One of the more important and dramatic of these ceremonies is the annual Calonarang rite, in which the dual forces of good (represented by the lion-like Barong) and evil (embodied in the terrifying figure of the widow witch, Rangda) are rebalanced in such a way as to leave Barong with a slight advantage over his terrible rival, Rangda.
Tabuh Bebarongan, as an instrumental overture to the Calonarang rite, serves to alert the public milling about the temple to the imminent commencement of the rite.

7. Tair Cendrawasih

This kebyar-style dance composition was created in 1987 as a collaborative effort between two of Bali's leading contemporary gamelan performers and composers, I Nyoman Windha and I Wayan Berata. Cendrawasih means 'Bird of Paradise' and the dance, which depicts the atmosphere surrounding the courtship display of a mating pair of such birds, is realized onstage by two female dancers, the larger and stronger of whom represents the male bird.
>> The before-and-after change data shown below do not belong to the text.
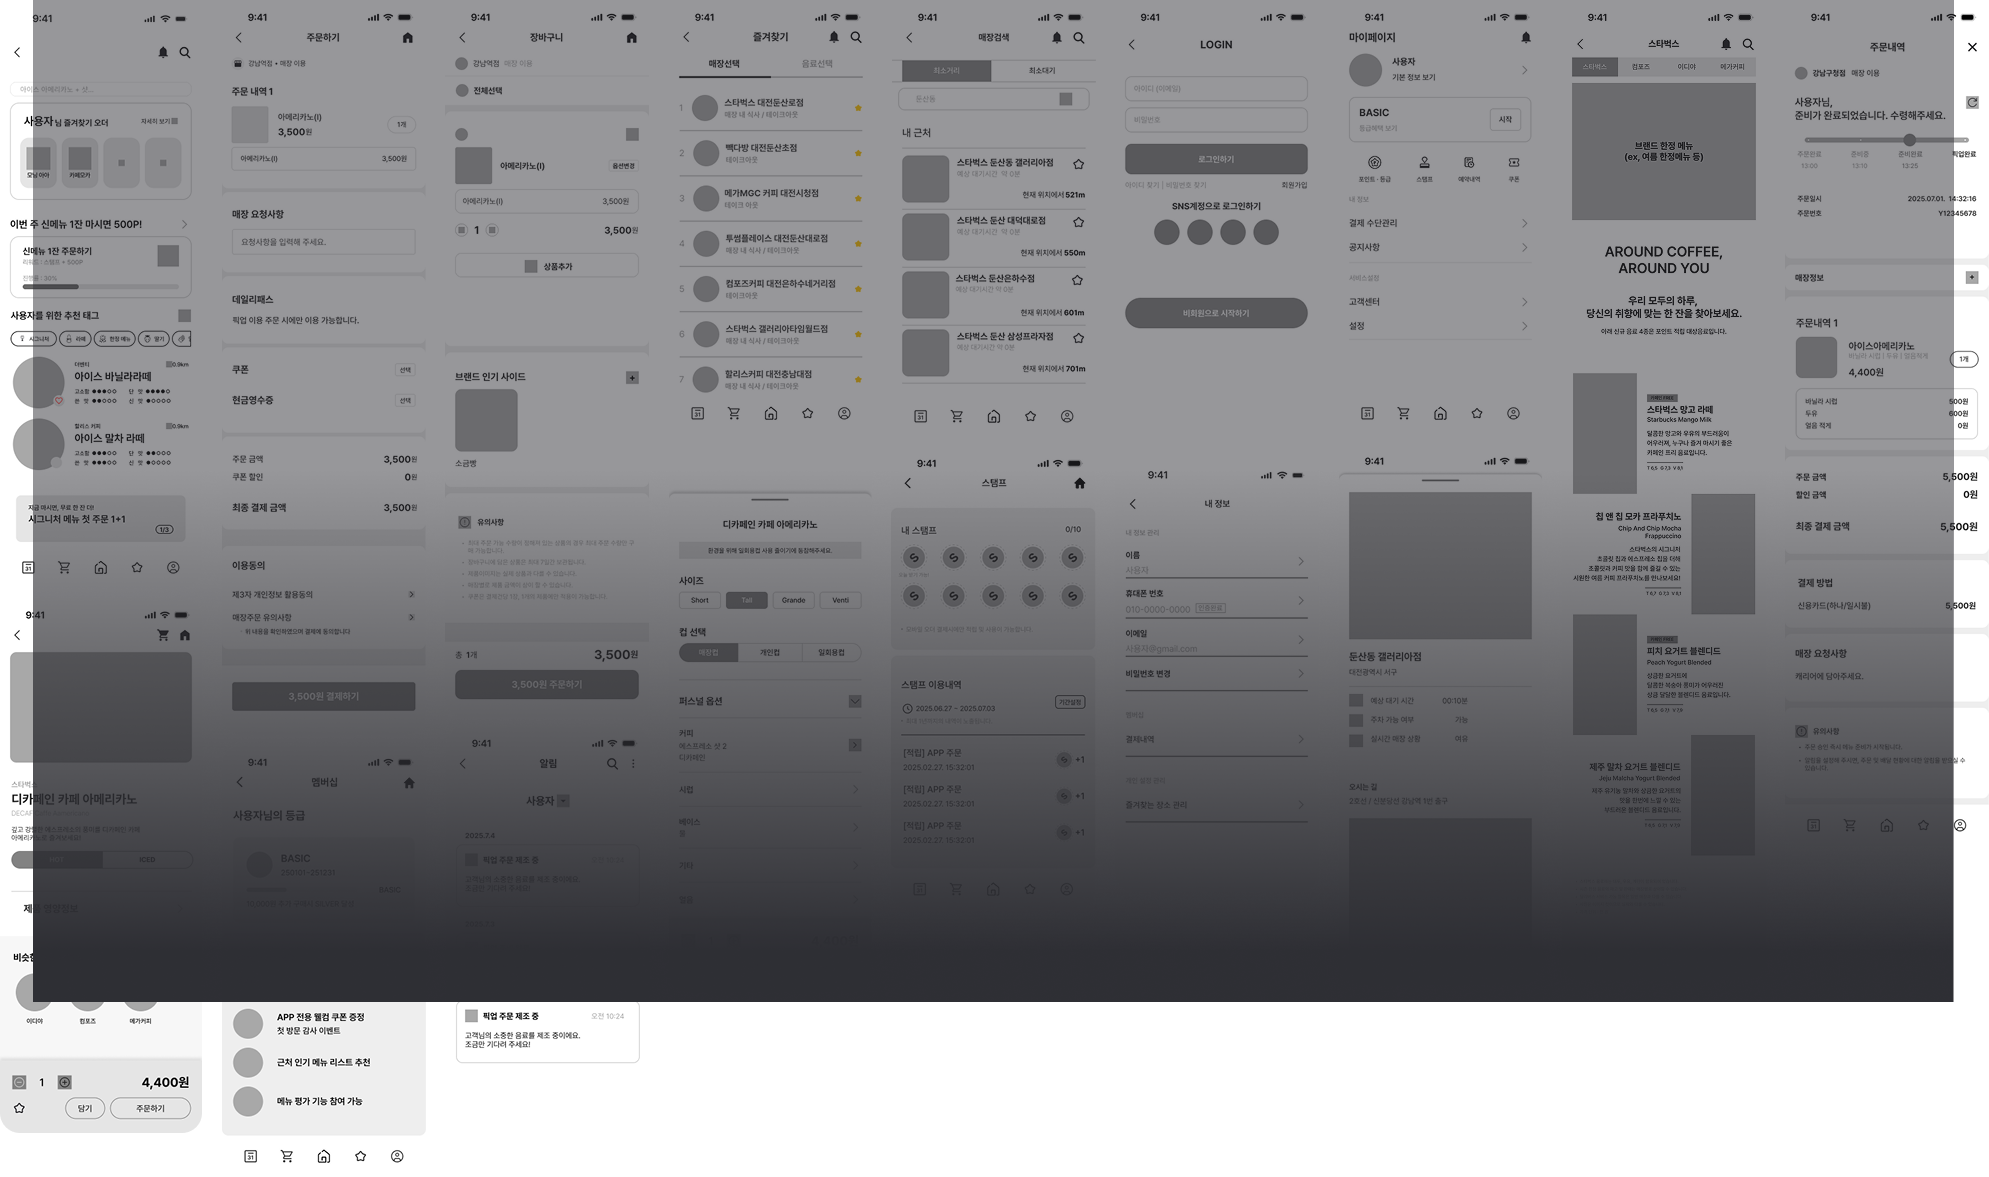
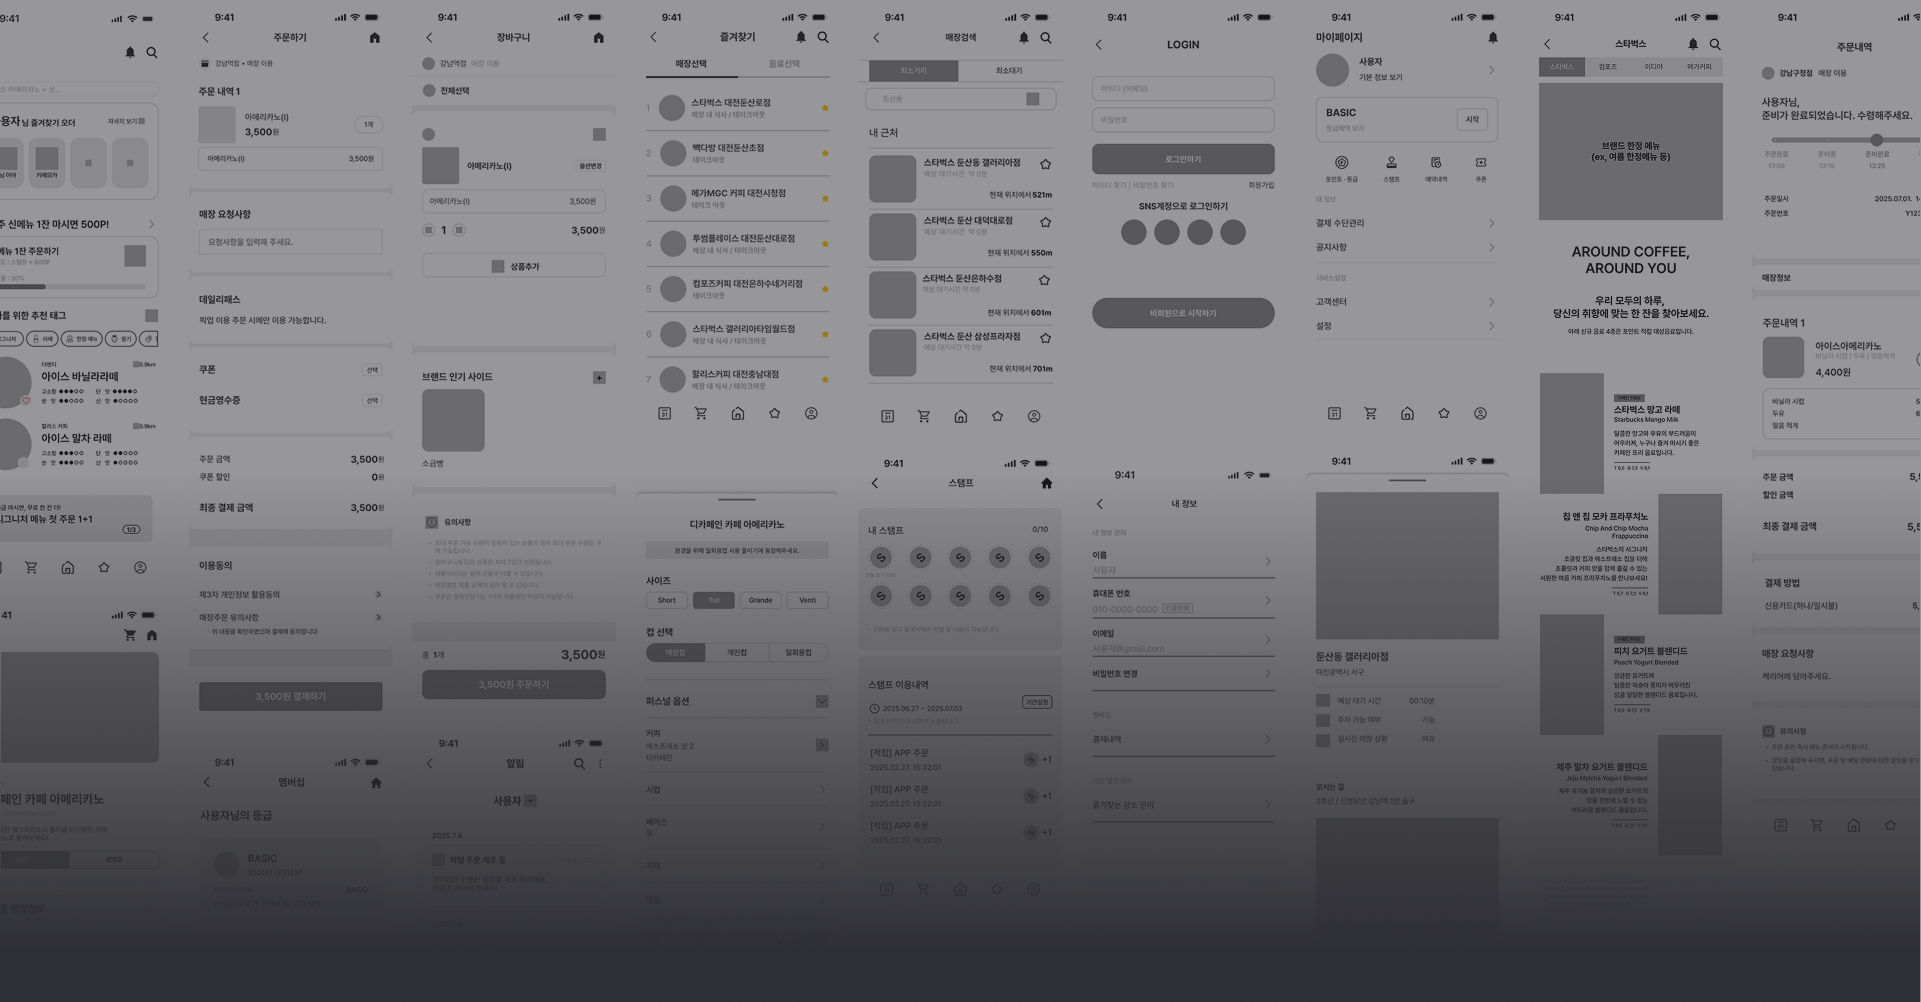
sec-10, 11, 13 애니메이션 추가

diff --git a/index.html b/index.html
@@ -9,6 +9,8 @@
   <script src="https://cdnjs.cloudflare.com/ajax/libs/gsap/3.13.0/gsap.min.js" integrity="sha512-NcZdtrT77bJr4STcmsGAESr06BYGE8woZdSdEgqnpyqac7sugNO+Tr4bGwGF3MsnEkGKhU2KL2xh6Ec+BqsaHA==" crossorigin="anonymous" referrerpolicy="no-referrer"></script>
   <!-- GSAP-SCROLL -->
   <script src="https://cdnjs.cloudflare.com/ajax/libs/gsap/3.13.0/ScrollTrigger.min.js"></script>
+ <!-- GSAP-TEXT -->
+  <script src="https://cdnjs.cloudflare.com/ajax/libs/gsap/3.12.5/TextPlugin.min.js" defer></script>
   <!-- AOS -->
   <link href="https://unpkg.com/aos@2.3.1/dist/aos.css" rel="stylesheet">
   <script src="https://unpkg.com/aos@2.3.1/dist/aos.js"></script>
@@ -773,12 +775,12 @@
   
             <div class="timeline_wrap">
               <h1 class="logo_title">
-                PREFEREMCE + PICK-UP = TAKE UP
+                PREFEREMCE <span> + PICK-UP = TAKE UP</span>
               </h1>
             </div>
   
             <div class="timeline_wrap">
-              <p class="logo_text">
+              <p class="logo_text create_10">
                 내가 선호하는 브랜드와 음료 취향을 바탕으로 나만의 루틴을 만들어가는 커피 추천 서비스 입니다. <br>
                 매일의 커피가 나만의 선택으로 이어지는 순간, 그 여정을 함께하는 의미를 로고와 서비스 네이밍에 담았습니다.
               </p>
@@ -822,26 +824,26 @@
         <ul class="design-st_img-box flex">
           <li>
             <div class="design-st_img-text">
-              <span>
+              <span class="create_11">
                 Typography
               </span>
             </div>
             <img src="./imgs/design-st_img1.png" alt="">
           </li>
           <li>
-            <div class="design-st_img-text">
-              <span>
+            <div class="design-st_img-text design-st_img-text-1">
+              <span class="create_12">
                 Icon
               </span>
             </div>
             <img src="./imgs/design-st_img2.png" alt="">
           </li>
           <li>
-            <div class="design-st_img-text">
-              <span>
+            <div class="design-st_img-text design-st_img-text-2">
+              <span class="create_13">
                 Colors
               </span>
-              <p>시선을 자연스럽게 이끌고 편안하게 다가오는 조화로운 컬러 조합을 반영했습니다.</p>
+              <p class="create_14">시선을 자연스럽게 이끌고 편안하게 다가오는 조화로운 컬러 조합을 반영했습니다.</p>
             </div>
             <img src="./imgs/design-st_img3.png" alt="">
           </li>
@@ -900,7 +902,7 @@
       <!-- 와이어프레임 시작 -->
       <section class="sec-14 con">
         <div class="wire-fm_back-img back-img">
-          <img src="" alt="">
+          <img src="./imgs/wire-fram_img2.png" alt="">
         </div>
         <div class="sec-14_text-wrap text-wrap flex">
 
@@ -927,9 +929,9 @@
       </section>
       <!-- 와이어프레임 끝 -->
 
-      <!-- 카테고리 초이스 시작 -->
+      <!-- 어플 소개 메인 시작 -->
       <section class="sec-15 con"></section>
-      <!-- 카테고리 초이스 끝 -->
+      <!-- 어플 소개 메인 끝 -->
 
       <!-- 주문하기 시작 -->
       <section class="sec-16 con"></section>

diff --git a/style.css b/style.css
@@ -106,13 +106,17 @@ a {
   opacity: 0;
 }
 
-.create_2,   .create_3, .create_8, .create_9 {
+.create_2,   .create_3, .create_8, .create_9, .create_10 {
   transform: translateY(-100%);
   opacity: 0;
 }
 
-.create_7 {
+.create_7, .create_11, .create_12, .create_13  {
   transform: translateX(-100%);
+  opacity: 0;
+}
+
+.create_14, .create_15 {
   opacity: 0;
 }
 
@@ -1127,6 +1131,7 @@ animation: zoomIn 1.2s ease-out  forwards;
       align-items: end;
       margin-bottom: 42px;
       gap: 14px;
+      overflow: hidden;
     }
 
     .design-st_img-box .design-st_img-text span {
@@ -1214,12 +1219,33 @@ animation: zoomIn 1.2s ease-out  forwards;
     .flow-ch_img-box {
       justify-content: center;
     }
+
+    .animate__pulse {
+      transform-origin: bottom center;          /* 꼭대기 축으로 흔들림 */
+      animation: pulse 1s ease-in-out forwards;
+      animation-iteration-count: 3;
+      /* animation: swing 1s ease-in-out both;  both = 시작/끝 상태 유지 */
+    }
+
+    @keyframes pulse {
+      /* 
+      animate__swing
+      20%  { transform: rotate3d(0, 0, 1, 15deg); }
+      40%  { transform: rotate3d(0, 0, 1, -10deg); }
+      60%  { transform: rotate3d(0, 0, 1, 5deg); }
+      80%  { transform: rotate3d(0, 0, 1, -5deg); }
+      100% { transform: rotate3d(0, 0, 1, 0deg); } */
+      0%   { transform: scale(1); }
+      50%  { transform: scale(1.1); } /* 중간에 살짝 커짐 */
+      100% { transform: scale(1); }    /* 다시 원래 크기 */
+    }
     /* <!-- 플로우차트 끝 --> */
 
     /* <!-- 와이어프레임 시작 --> */
     .sec-14 {
       height: 1300px;
       background-color: var(--color-background);
+      position: relative;
     }
 
     .sec-14_text-wrap {
@@ -1243,11 +1269,23 @@ animation: zoomIn 1.2s ease-out  forwards;
     .wire-fm_img-box {
       justify-content: center;
       overflow: hidden;
+      position: relative;
+      z-index: 1;
+    }
+
+    .wire-fm_back-img {
+      position: absolute;
+      top: 0;
+      left: 50%;
+      transform: translateX(-50%);
     }
     /* <!-- 와이어프레임 끝 --> */
 
-    /* <!-- 카테고리 초이스 시작 --> */
-    /* <!-- 카테고리 초이스 끝 --> */
+    /* <!-- 어플 소개 메인 시작 --> */
+    .sec-15 { 
+      height: 1080px;
+    }
+    /* <!-- 어플 소개 메인 끝 --> */
 
     /* <!-- 주문하기 시작 --> */
     /* <!-- 주문하기 끝 --> */

diff --git a/script.js b/script.js
@@ -311,3 +311,107 @@ tl_6.to(".create_9", {
   duration: 1.2,    
   opacity: 1
 });
+
+// sec-10 로고 애니메이션
+let text = document.querySelector(".logo_title > span");
+let content = text.textContent;
+text.textContent = ""; // 처음엔 비워두기
+
+let tl_7 = gsap.timeline({
+  scrollTrigger: {
+    trigger: ".sec-10",       
+    start: "top 30%",      
+    toggleActions: "play none none none" ,     
+    // markers: true,
+  },
+
+  defaults: {
+    ease: "power4.out" 
+  }
+});
+
+tl_7.to(text, {
+  duration: 2,
+ text: content,
+ ease: "none"
+});
+
+tl_7.to(".create_10", {
+  y: '0%',          
+  duration: 1.2,    
+  opacity: 1
+});
+
+// sec-11 디자인 시스템 애니메이션
+// let text2 = document.querySelector(".design-st_img-text-2 > p");
+// let content2 = text2.textContent;
+// text2.textContent = ""; // 처음엔 비워두기
+
+let tl_8 = gsap.timeline({
+  scrollTrigger: {
+    trigger: ".sec-11",       
+    start: "top 30%",      
+    toggleActions: "play none none none" ,     
+    // markers: true,
+  },
+
+  defaults: {
+    ease: "power4.out" 
+  }
+});
+
+tl_8.to(".create_11", {
+  x: '0%',          
+  duration: 1.2,    
+  opacity: 1
+});
+
+tl_8.to(".create_12", {
+  x: '0%',          
+  duration: 1.2,    
+  opacity: 1
+}, "-=.5");
+
+tl_8.to(".create_13", {
+  x: '0%',          
+  duration: 1.2,    
+  opacity: 1
+}, "-=.5");
+
+tl_8.to(".create_14", {      
+  duration: 1.2,    
+  opacity: 1
+}, "-=.5");
+
+// tl_8.to(text2, {
+// duration: 1.2,
+//  text: content2,
+//  ease: "none"
+// });
+
+//sec-12 컴포넌트 애니메이션 없음
+
+//sec-13 플로우차트 애니메이션 
+let tl_9 = gsap.timeline({
+  scrollTrigger: {
+    trigger: ".sec-13",       
+    start: "top 40%",      
+    toggleActions: "play none none none" ,     
+    markers: true,
+  },
+
+  defaults: {
+    ease: "power4.out" 
+  }
+});
+
+tl_9.to(".create_15", {
+  onComplete: () => {
+    // 여기서 .swing 클래스 추가
+    const items = document.querySelectorAll(".flow-ch_btn-box > span");
+
+    items.forEach(el => {
+      el.classList.add("animate__pulse"); // 애니메이션 실행
+    });
+  }
+});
8. Hujan Mas

Created in 1957 by the late celebrated musician and composer, I Wayan Gandra, Hujan Mas achieved immediate acclaim as a work of great ingenuity and appeal at its debut performance, given in the same year before then-Presiden Sukarno at his Bali residence in Tampaksiring, and has enjoyed continued popularity throughout southern Bali to the present day.
Hujan Mas (Golden Rain) is a programmatic work in kebyar style which translates the changing moods of a tropical thunderstorm into a teeming 'rain' of dazzling melodic and rhythmic effects issuing from the 'golden' (bronze) keys and gongs of the gamelan.

Sekaa Gong Tirta Sinar wishes to thank The Australia Museum (Sydney) for the use of its gamelan gong kebyar for rehearsals and performances. Contact Gary Watson at

Photos © 2004 Patricia Baillie

Back to the Calendar of Events 2004

Past Events
The Musicians
The Venue
The Instruments